MATERIAL TO PROCESS START

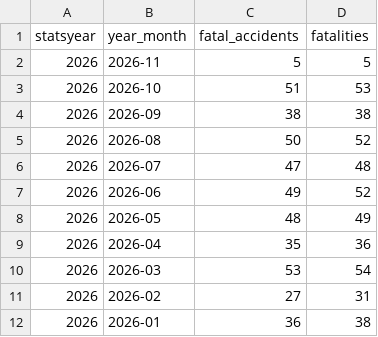
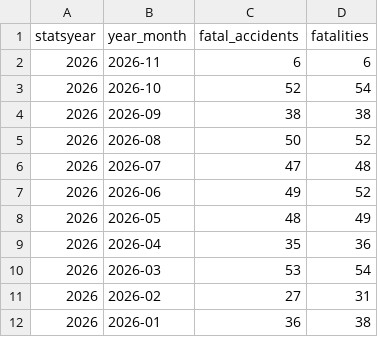
Before and after one commit to unneccesary-roughage/nj-crashes, a CSV file: exports/njsp_monthly_totals_by_year.csv, drawn as a sheet.

```diff
--- a/exports/njsp_monthly_totals_by_year.csv
+++ b/exports/njsp_monthly_totals_by_year.csv
@@ -1,4 +1,4 @@
 statsyear,year_month,fatal_accidents,fatalities
-2026,2026-11,5,5
-2026,2026-10,51,53
+2026,2026-11,6,6
+2026,2026-10,52,54
 2026,2026-09,38,38
```
Also changed, not shown: exports/njsp_fatal_crashes_all.csv, 4 other files.
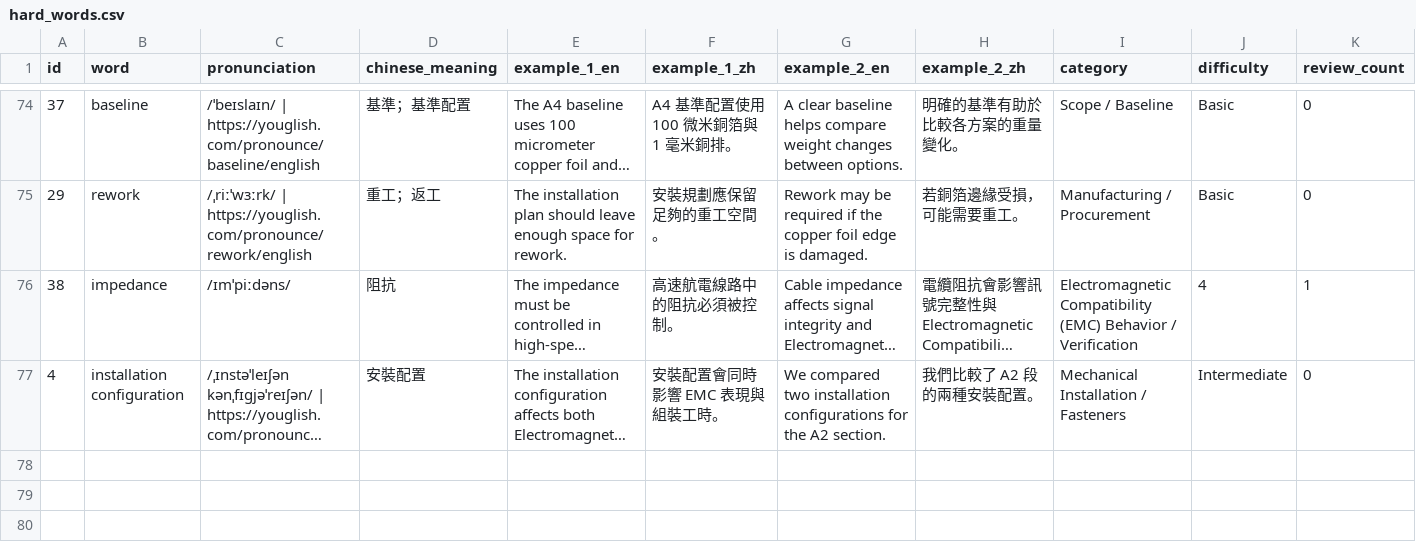
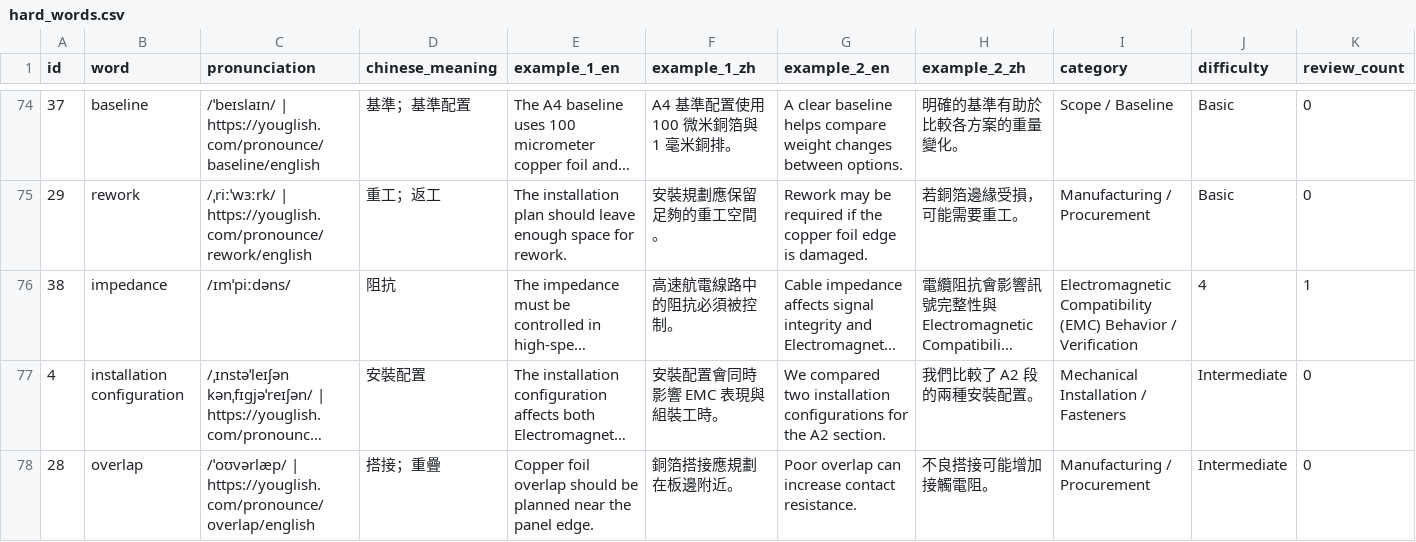
Before and after one commit to Aix-Xquall/EVD_Vocabulary, a CSV file: vocabulary/hard_words.csv, drawn as a sheet; only a part is shown, gaps mark what is left out; long unchanged cells end in …; rows hold the shown columns only; the diff names each change by its address in the sheet, - before the commit and + after, or states it on an @@ line.

```diff
--- a/vocabulary/hard_words.csv
+++ b/vocabulary/hard_words.csv
+row 78: 28 | overlap | /ˈoʊvərlæp/ | https://youglish.com/pronounce/overlap/english | 搭接；重疊 | Copper foil overlap should be planned near the panel edge. | 銅箔搭接應規劃在板邊附近。 | Poor overlap can increase contact resistance. | 不良搭接可能增加接觸電阻。 | Manufacturing / Procurement | Intermediate | 0
```
Also changed, not shown: 2 other files.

MATERIAL TO PROCESS END

Within the entries above, find each line where "exports" appears; copy every one.

» **TASK SOLUTION**:
Before and after one commit to unneccesary-roughage/nj-crashes, a CSV file: exports/njsp_monthly_totals_by_year.csv, drawn as a sheet.
--- a/exports/njsp_monthly_totals_by_year.csv
+++ b/exports/njsp_monthly_totals_by_year.csv
Also changed, not shown: exports/njsp_fatal_crashes_all.csv, 4 other files.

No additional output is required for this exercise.